Corktown community approves $10 million aid proposal from Ford


The Corktown Neighborhood Advisory Council voted unanimously Monday to accept Ford's Community Benefits proposal that comes with a commitment of $10 million as the automaker redevelops the area around the Michigan Central Station. 

The proposal will now go before City Council. Should the council approve it, it will become a binding agreement between the city and Ford.

Ford's proposal is one of the various steps in the Community Benefits process that began over the summer.
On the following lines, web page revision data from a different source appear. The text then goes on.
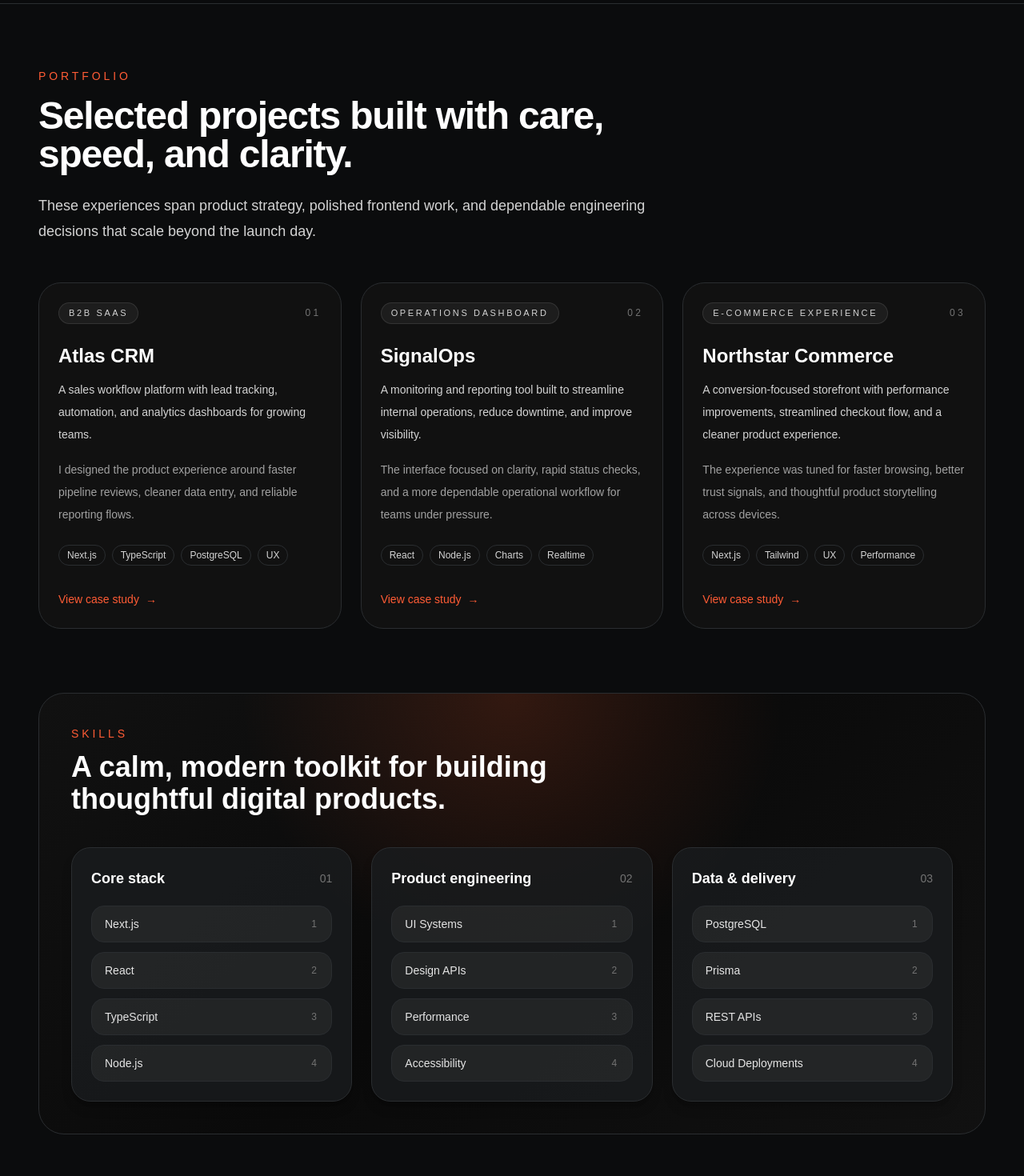
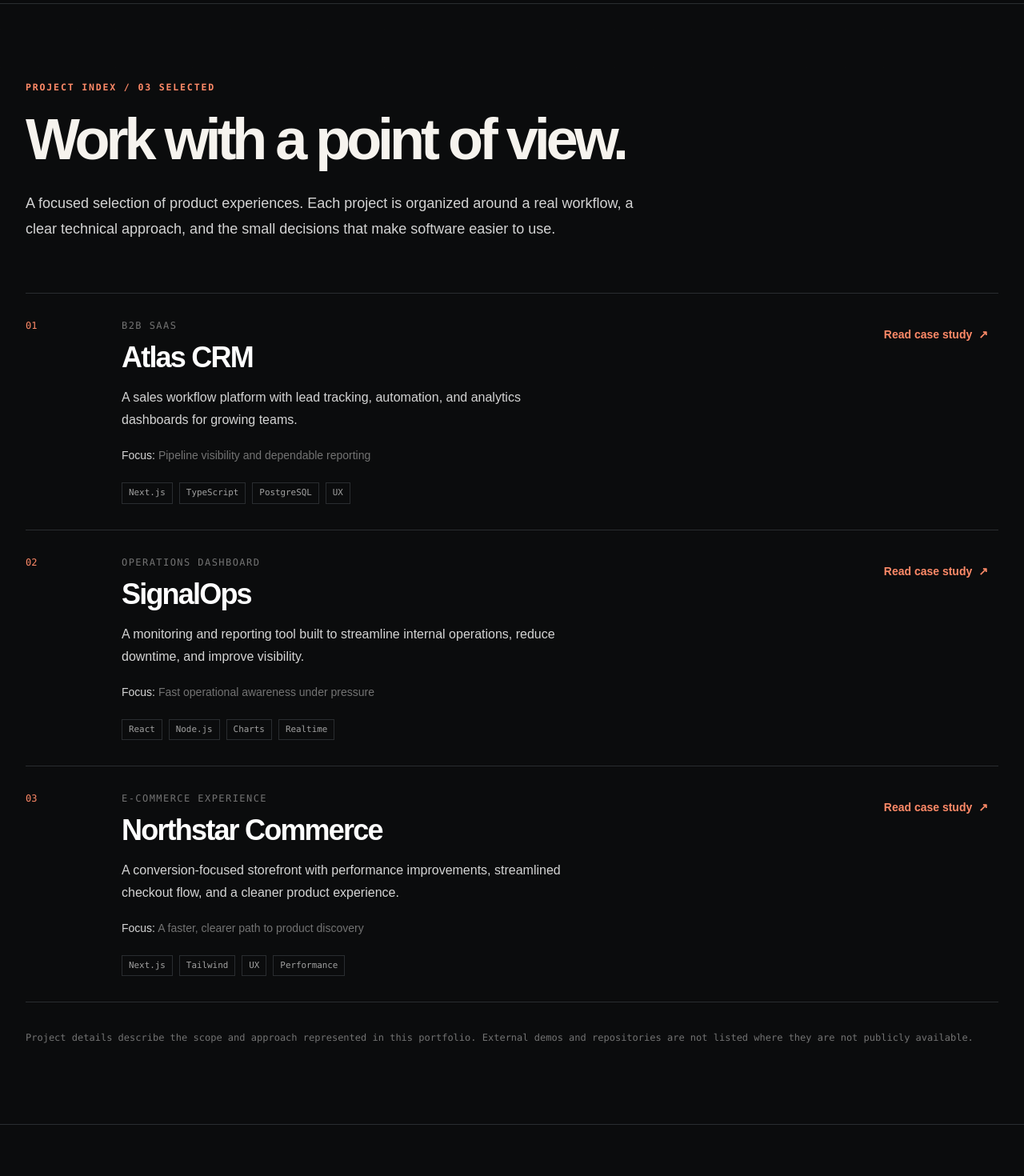
Before and after one commit to Laterat/myPortfolio, a Next.js app: page /projects in a window 1280 px wide. Shown: the part 60-1530 px from the top of the page at 80% size. Built offline with nearby package versions, Linux system fonts and the light colour scheme.

Commit message:
feat(projects): improve portfolio project showcase

```diff
--- a/app/projects/[slug]/page.tsx
+++ b/app/projects/[slug]/page.tsx
@@ -2,55 +2,11 @@ import Link from "next/link";
 import { notFound } from "next/navigation";
 import { projectsData } from "../data";
 
-interface ProjectDetailPageProps {
-  params: { slug: string };
+export function generateStaticParams() { return projectsData.map(({ slug }) => ({ slug })); }
+
+export default async function ProjectDetailPage({ params }: { params: Promise<{ slug: string }> }) {
+  const { slug } = await params;
+  const project = projectsData.find((entry) => entry.slug === slug);
+  if (!project) notFound();
+  return <main className="site-shell py-14 md:py-24"><Link href="/projects" className="font-mono text-sm text-accent-soft hover:text-white">← Project index</Link><article className="mt-16"><p className="eyebrow">{project.category}</p><h1 className="mt-5 max-w-4xl text-5xl font-black tracking-[-.07em] md:text-7xl">{project.title}</h1><p className="mt-8 max-w-2xl text-xl leading-8 text-neutral-300">{project.summary}</p><div className="mt-14 grid border-y rule md:grid-cols-3"><div className="border-b rule py-6 md:border-b-0 md:border-r md:pr-6"><p className="font-mono text-xs text-neutral-500">ROLE</p><p className="mt-3 text-sm text-neutral-200">{project.role}</p></div><div className="border-b rule py-6 md:border-b-0 md:border-r md:px-6"><p className="font-mono text-xs text-neutral-500">ENGINEERING FOCUS</p><p className="mt-3 text-sm text-neutral-200">{project.focus}</p></div><div className="py-6 md:pl-6"><p className="font-mono text-xs text-neutral-500">TOOLKIT</p><div className="mt-3 flex flex-wrap gap-2">{project.tags.map((tag) => <span key={tag} className="font-mono text-xs text-neutral-300">{tag}</span>)}</div></div></div><div className="mt-14 max-w-2xl"><h2 className="text-2xl font-bold">The approach</h2><p className="mt-5 leading-8 text-neutral-300">{project.description}</p></div></article></main>;
 }
-
-export function generateStaticParams() {
-  return projectsData.map((project) => ({ slug: project.slug }));
-}
-
-export default function ProjectDetailPage({ params }: ProjectDetailPageProps) {
-  const project = projectsData.find((p) => p.slug === params.slug);
-
-  if (!project) {
-    notFound();
-  }
-
-  return (
-    <main className="min-h-screen bg-surface text-white">
-      <section className="mx-auto max-w-3xl px-6 py-16 md:px-10 lg:px-12 lg:py-20">
-        <Link
-          href="/projects"
-          className="inline-flex items-center gap-2 text-sm font-medium text-accent transition hover:text-accent-soft"
-        >
-          ← Back to projects
-        </Link>
-
-        <p className="mt-8 text-sm font-medium uppercase tracking-[0.28em] text-accent">
-          {project.category}
-        </p>
-        <h1 className="mt-4 text-4xl font-black tracking-tight text-white md:text-5xl">
-          {project.title}
-        </h1>
-        <p className="mt-6 text-lg leading-8 text-neutral-300">
-          {project.summary}
-        </p>
-        <p className="mt-4 text-base leading-7 text-neutral-400">
-          {project.description}
-        </p>
-
-        <div className="mt-8 flex flex-wrap gap-2">
-          {project.tags.map((tag) => (
-            <span
-              key={tag}
-              className="rounded-full border border-surface-border px-2.5 py-1 text-xs text-neutral-300"
-            >
-              {tag}
-            </span>
-          ))}
-        </div>
-      </section>
-    </main>
-  );
-}
--- a/app/projects/data.ts
+++ b/app/projects/data.ts
@@ -10,6 +10,8 @@ export const projectsData: ProjectItem[] = [
     description:
       "I designed the product experience around faster pipeline reviews, cleaner data entry, and reliable reporting flows.",
     tags: ["Next.js", "TypeScript", "PostgreSQL", "UX"],
+    focus: "Pipeline visibility and dependable reporting",
+    role: "Product experience and engineering",
   },
   {
     title: "SignalOps",
@@ -20,6 +22,8 @@ export const projectsData: ProjectItem[] = [
     description:
       "The interface focused on clarity, rapid status checks, and a more dependable operational workflow for teams under pressure.",
     tags: ["React", "Node.js", "Charts", "Realtime"],
+    focus: "Fast operational awareness under pressure",
+    role: "Interface and workflow design",
   },
   {
     title: "Northstar Commerce",
@@ -30,5 +34,7 @@ export const projectsData: ProjectItem[] = [
     description:
       "The experience was tuned for faster browsing, better trust signals, and thoughtful product storytelling across devices.",
     tags: ["Next.js", "Tailwind", "UX", "Performance"],
+    focus: "A faster, clearer path to product discovery",
+    role: "Frontend product development",
   },
 ];
--- a/app/projects/page.tsx
+++ b/app/projects/page.tsx
@@ -1,89 +1,6 @@
 import ProjectCard from "@/components/ProjectCard";
 import { projectsData } from "./data";
 
-const skillGroups = [
-  {
-    title: "Core stack",
-    skills: ["Next.js", "React", "TypeScript", "Node.js"],
-  },
-  {
-    title: "Product engineering",
-    skills: ["UI Systems", "Design APIs", "Performance", "Accessibility"],
-  },
-  {
-    title: "Data & delivery",
-    skills: ["PostgreSQL", "Prisma", "REST APIs", "Cloud Deployments"],
-  },
-];
-
 export default function ProjectsPage() {
-  return (
-    <main className="min-h-screen bg-surface text-white">
-      <section className="mx-auto max-w-7xl px-6 py-16 md:px-10 lg:px-12 lg:py-20">
-        <div className="max-w-3xl">
-          <p className="text-sm font-medium uppercase tracking-[0.28em] text-accent">
-            Portfolio
-          </p>
-          <h1 className="mt-4 text-4xl font-black tracking-tight text-white md:text-5xl">
-            Selected projects built with care, speed, and clarity.
-          </h1>
-          <p className="mt-6 text-lg leading-8 text-neutral-300">
-            These experiences span product strategy, polished frontend work, and
-            dependable engineering decisions that scale beyond the launch day.
-          </p>
-        </div>
-
-        <div className="mt-12 grid gap-6 lg:grid-cols-3">
-          {projectsData.map((project, index) => (
-            <ProjectCard key={project.title} project={project} index={index} />
-          ))}
-        </div>
-      </section>
-
-      <section className="mx-auto max-w-7xl px-6 pb-20 md:px-10 lg:px-12">
-        <div className="rounded-[32px] border border-surface-border bg-[radial-gradient(circle_at_top,_rgba(255,90,38,0.16),_transparent_42%),linear-gradient(135deg,#111111_0%,#0a0a0a_48%,#111111_100%)] p-8 md:p-10">
-          <div className="max-w-2xl">
-            <p className="text-sm font-medium uppercase tracking-[0.28em] text-accent">
-              Skills
-            </p>
-            <h2 className="mt-3 text-3xl font-bold text-white md:text-4xl">
-              A calm, modern toolkit for building thoughtful digital products.
-            </h2>
-          </div>
-
-          <div className="mt-10 grid gap-6 md:grid-cols-3">
-            {skillGroups.map((group, groupIndex) => (
-              <div
-                key={group.title}
-                className="rounded-3xl border border-surface-border bg-surface-raised/80 p-6 shadow-lg shadow-black/20"
-              >
-                <div className="flex items-center justify-between">
-                  <h3 className="text-lg font-semibold text-white">
-                    {group.title}
-                  </h3>
-                  <span className="text-sm text-neutral-500">
-                    0{groupIndex + 1}
-                  </span>
-                </div>
-
-                <div className="mt-5 space-y-3">
-                  {group.skills.map((skill, skillIndex) => (
-                    <div
-                      key={skill}
-                      className="group flex items-center justify-between rounded-2xl border border-surface-border bg-white/5 px-4 py-3 transition duration-300 hover:-translate-y-1 hover:border-accent/40"
-                    >
-                      <span className="text-sm text-neutral-200">{skill}</span>
-                      <span className="text-xs uppercase tracking-[0.2em] text-neutral-500 transition duration-300 group-hover:text-accent">
-                        {skillIndex + 1}
-                      </span>
-                    </div>
-                  ))}
-                </div>
-              </div>
-            ))}
-          </div>
-        </div>
-      </section>
-    </main>
-  );
+  return <main className="site-shell py-16 md:py-24"><header className="max-w-3xl"><p className="eyebrow">Project index / 03 selected</p><h1 className="mt-5 text-5xl font-black tracking-[-.07em] md:text-7xl">Work with a point of view.</h1><p className="mt-7 text-lg leading-8 text-neutral-300">A focused selection of product experiences. Each project is organized around a real workflow, a clear technical approach, and the small decisions that make software easier to use.</p></header><section className="mt-16 border-y rule" aria-label="Selected projects">{projectsData.map((project, index) => <ProjectCard key={project.slug} project={project} index={index} />)}</section><p className="mt-8 font-mono text-xs leading-6 text-neutral-500">Project details describe the scope and approach represented in this portfolio. External demos and repositories are not listed where they are not publicly available.</p></main>;
 }
--- a/components/ProjectCard.tsx
+++ b/components/ProjectCard.tsx
@@ -1,55 +1,10 @@
 import Link from "next/link";
 import type { ProjectItem } from "@/interfaces/product";
 
-interface ProjectCardProps {
-  project: ProjectItem;
-  index: number;
+export default function ProjectCard({ project, index }: { project: ProjectItem; index: number }) {
+  return <article className="group border-t rule py-8 first:border-t-0 md:grid md:grid-cols-[6rem_1fr_auto] md:gap-6">
+    <p className="font-mono text-xs text-accent-soft">0{index + 1}</p>
+    <div><p className="font-mono text-xs uppercase tracking-[.12em] text-neutral-500">{project.category}</p><h2 className="mt-3 text-3xl font-black tracking-[-.05em] text-white md:text-4xl">{project.title}</h2><p className="mt-4 max-w-xl leading-7 text-neutral-300">{project.summary}</p><p className="mt-5 text-sm text-neutral-500"><span className="text-neutral-300">Focus: </span>{project.focus}</p><div className="mt-6 flex flex-wrap gap-2">{project.tags.map((tag) => <span key={tag} className="border rule px-2 py-1 font-mono text-[.68rem] text-neutral-400">{tag}</span>)}</div></div>
+    <Link href={`/projects/${project.slug}`} className="mt-6 inline-flex h-fit items-center gap-2 border border-transparent px-3 py-2 text-sm font-bold text-accent-soft transition group-hover:border-accent md:mt-0">Read case study <span aria-hidden="true">↗</span></Link>
+  </article>;
 }
-
-export default function ProjectCard({ project, index }: ProjectCardProps) {
-  return (
-    <article className="group relative overflow-hidden rounded-[28px] border border-surface-border bg-[#111111] p-6 transition duration-300 hover:-translate-y-2 hover:border-accent/50">
-      <div className="absolute inset-0 bg-[radial-gradient(circle_at_top_left,_rgba(255,69,0,0.16),_transparent_46%)] opacity-0 transition duration-500 group-hover:opacity-100" />
-
-      <div className="relative">
-        <div className="flex items-center justify-between gap-3">
-          <span className="rounded-full border border-white/10 bg-white/5 px-3 py-1 text-[11px] font-medium uppercase tracking-[0.24em] text-neutral-300">
-            {project.category}
-          </span>
-          <span className="text-xs uppercase tracking-[0.28em] text-neutral-500">
-            0{index + 1}
-          </span>
-        </div>
-
-        <h3 className="mt-6 text-2xl font-semibold text-white">
-          {project.title}
-        </h3>
-        <p className="mt-3 text-sm leading-7 text-neutral-300">
-          {project.summary}
-        </p>
-        <p className="mt-4 text-sm leading-7 text-neutral-400">
-          {project.description}
-        </p>
-
-        <div className="mt-6 flex flex-wrap gap-2">
-          {project.tags.map((tag) => (
-            <span
-              key={tag}
-              className="rounded-full border border-surface-border px-2.5 py-1 text-xs text-neutral-300"
-            >
-              {tag}
-            </span>
-          ))}
-        </div>
-
-        <Link
-          href={`/projects/${project.slug}`}
-          className="mt-8 inline-flex items-center gap-2 text-sm font-medium text-accent transition hover:text-accent-soft"
-        >
-          View case study
-          <span aria-hidden="true">→</span>
-        </Link>
-      </div>
-    </article>
-  );
-}
--- a/interfaces/product.ts
+++ b/interfaces/product.ts
@@ -5,4 +5,6 @@ export interface ProjectItem {
   summary: string;
   description: string;
   tags: string[];
+  focus: string;
+  role: string;
 }
```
It is a response to the series of requests submitted last week by the Corktown Neighborhood Advisory Council — a group of nine residents selected to work with Ford to make sure developments surrounding the automaker's move take into account the concerns of those living there.

Since August, the council has been meeting to come up with a proposal of what it believes the community needs from Ford. 

Last Monday, the council presented a plan asking for $15 million to go to the City of Detroit for neighborhood development ($5 million), affordable housing ($5 million), education and workforce training ($5 million), and $24 million to go toward funds for the "Impacted Area" — which included Corktown, North Corktown and parts of Hubbard-Richard in southwest Detroit.


In addition to these financial commitments, Ford spoke of more goodwill, neighborly promises, such a commitment to preserve the culture and historical accuracy of the neighborhood, and a pledge to increase mobility in the area by "engaging the community on mobility pilot projects."

On the environmental and construction front, Ford promised to have a hotline and online portal with project updates and other pertinent information during construction. Officials also promised to publish the Environmental Protection Plan (EPP) and make that report accessible and available to the public.

Additionally, the proposal committed to ensuring that "all retail and services, such as child care facilities, that are within Ford buildings will be available to the public and inclusive." 

"To me, this is a really significant investment, a lot focuses on the impact areas and some will now be available to Detroiters everywhere," said Sheila Cockrel, chair of the advisory council.

While Cockrel was excited about the plan, a few in the room were frustrated with the offer. 

"This is a global company with significant resources, I think they can do better," said resident Bill Cheek. Ford has nearly $17 billion in cash on hand, according to its most recent quarterly report filed with the SEC. 

"$5 million for affordable housing and neighborhood development is totally inadequate and should be doubled," Cheek continued.

Under the Community Benefits resolution passed in 2016, a Neighborhood Advisory Council is to be formed when a development project is worth $75 million or more in value, gets $1 million or more in property tax abatements or is given $1 million or more in city land. The council is then charged with advising the developer of any concerns community members have about the anticipated project. 

In March, WDET-FM did a report on the efficacy of Community Benefits in Detroit. At the time, only six projects had been subjected to the law — four of them Dan Gilbert initiatives. The end results, according to WDET, were a lot of talk and not many actual benefits. 

"WDET found that after 12 weeks of community benefits talks with residents across the four projects, Bedrock committed to two community benefits in its agreements with the city. The first: Bedrock would communicate with residents about construction-related activity. And the second: Bedrock would support job training initiatives, something the company has been doing for years," the WDET report stated. 

Ford expressed a hope that its commitment to the neighborhood is long-lasting and not just talk. 

"We recognize that the CBO process is a transaction but we hope over time we'll develop a relationship with the community," said Shawn Wilson, multicultural manager of the Ford Motor Company Fund. 

The Detroit City Council will be reviewing the community benefits proposal in October, at the same time it is scheduled to review a tax abatement proposal Ford has created with the Detroit Economic Growth Corporation. Ford is asking the city for $103 million in tax abatements — 43 percent of the total $238.6 million in aid it is asking for. 

Train station price tag: $90 million

Ford Motor Co. paid $90 million for the long-vacant Michigan Central Station, according to the property records on the City of Detroit's assessor's website.

The number puts to rest months of speculation since Ford announced in June that it had purchased the depot from Manuel "Matty" Moroun and had plans to renovate it as the hub of a tech campus in the Corktown area that would bring 5,000 workers to the neighborhood.

The Moroun family picked up the station after tax foreclosure in the 1990s.